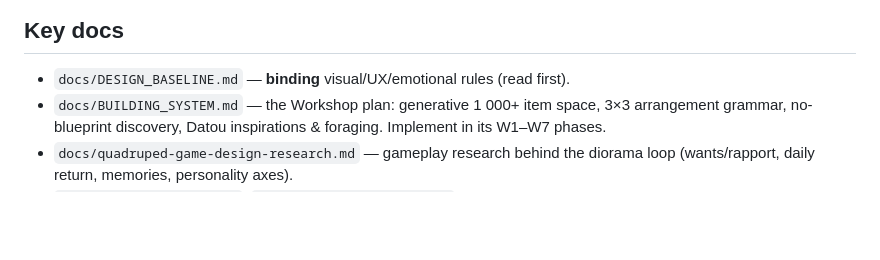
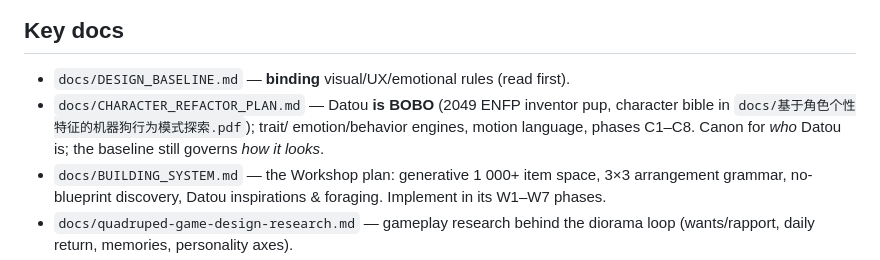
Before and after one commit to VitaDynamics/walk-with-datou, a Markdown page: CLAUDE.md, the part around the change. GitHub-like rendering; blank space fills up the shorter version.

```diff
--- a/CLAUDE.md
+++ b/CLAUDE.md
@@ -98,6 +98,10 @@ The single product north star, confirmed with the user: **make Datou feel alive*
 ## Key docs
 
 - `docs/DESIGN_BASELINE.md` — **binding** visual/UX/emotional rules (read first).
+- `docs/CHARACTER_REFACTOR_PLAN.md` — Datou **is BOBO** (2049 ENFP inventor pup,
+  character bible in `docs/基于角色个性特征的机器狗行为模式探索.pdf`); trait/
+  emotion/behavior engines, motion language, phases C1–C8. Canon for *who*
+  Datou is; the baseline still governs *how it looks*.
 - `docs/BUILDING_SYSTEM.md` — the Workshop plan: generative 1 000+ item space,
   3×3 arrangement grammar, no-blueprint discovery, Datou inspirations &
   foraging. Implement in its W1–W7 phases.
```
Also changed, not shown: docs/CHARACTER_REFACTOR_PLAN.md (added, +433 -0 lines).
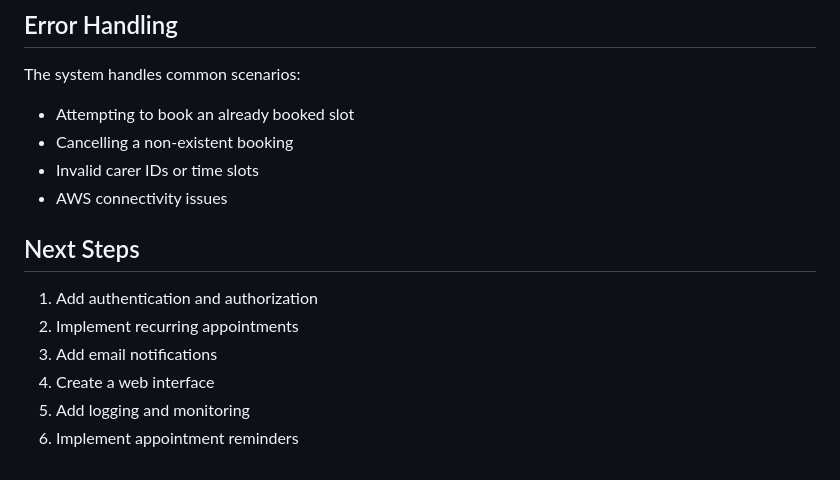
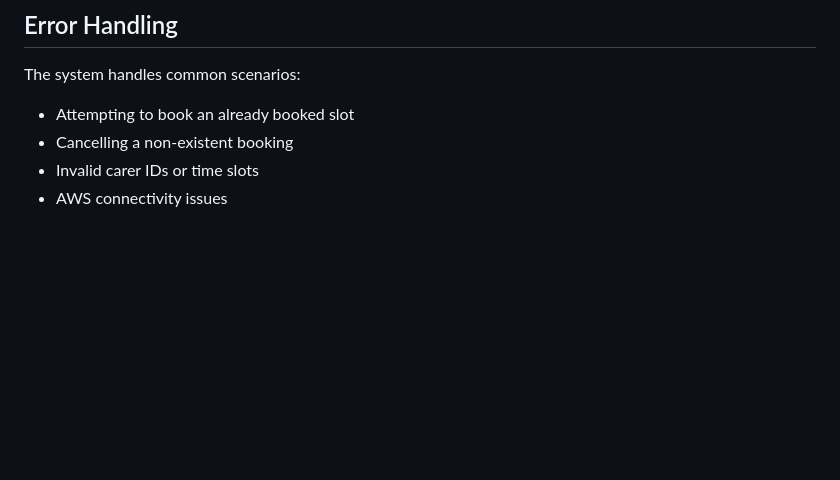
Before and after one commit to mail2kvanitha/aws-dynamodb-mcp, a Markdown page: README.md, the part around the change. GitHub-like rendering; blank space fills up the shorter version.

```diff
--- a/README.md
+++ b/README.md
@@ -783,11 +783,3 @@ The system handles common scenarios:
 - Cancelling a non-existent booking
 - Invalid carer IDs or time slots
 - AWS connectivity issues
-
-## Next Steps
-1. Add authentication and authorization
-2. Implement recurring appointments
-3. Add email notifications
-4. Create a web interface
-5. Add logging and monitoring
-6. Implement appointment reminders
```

● **Exercise requirements**
The reply must match the records exactly, apart from the pictures, which are left out.

● **Task answer**
Before and after one commit to VitaDynamics/walk-with-datou, a Markdown page: CLAUDE.md, the part around the change. GitHub-like rendering; blank space fills up the shorter version.

```diff
--- a/CLAUDE.md
+++ b/CLAUDE.md
@@ -98,6 +98,10 @@ The single product north star, confirmed with the user: **make Datou feel alive*
 ## Key docs
 
 - `docs/DESIGN_BASELINE.md` — **binding** visual/UX/emotional rules (read first).
+- `docs/CHARACTER_REFACTOR_PLAN.md` — Datou **is BOBO** (2049 ENFP inventor pup,
+  character bible in `docs/基于角色个性特征的机器狗行为模式探索.pdf`); trait/
+  emotion/behavior engines, motion language, phases C1–C8. Canon for *who*
+  Datou is; the baseline still governs *how it looks*.
 - `docs/BUILDING_SYSTEM.md` — the Workshop plan: generative 1 000+ item space,
   3×3 arrangement grammar, no-blueprint discovery, Datou inspirations &
   foraging. Implement in its W1–W7 phases.
```
Also changed, not shown: docs/CHARACTER_REFACTOR_PLAN.md (added, +433 -0 lines).
Before and after one commit to mail2kvanitha/aws-dynamodb-mcp, a Markdown page: README.md, the part around the change. GitHub-like rendering; blank space fills up the shorter version.

```diff
--- a/README.md
+++ b/README.md
@@ -783,11 +783,3 @@ The system handles common scenarios:
 - Cancelling a non-existent booking
 - Invalid carer IDs or time slots
 - AWS connectivity issues
-
-## Next Steps
-1. Add authentication and authorization
-2. Implement recurring appointments
-3. Add email notifications
-4. Create a web interface
-5. Add logging and monitoring
-6. Implement appointment reminders
```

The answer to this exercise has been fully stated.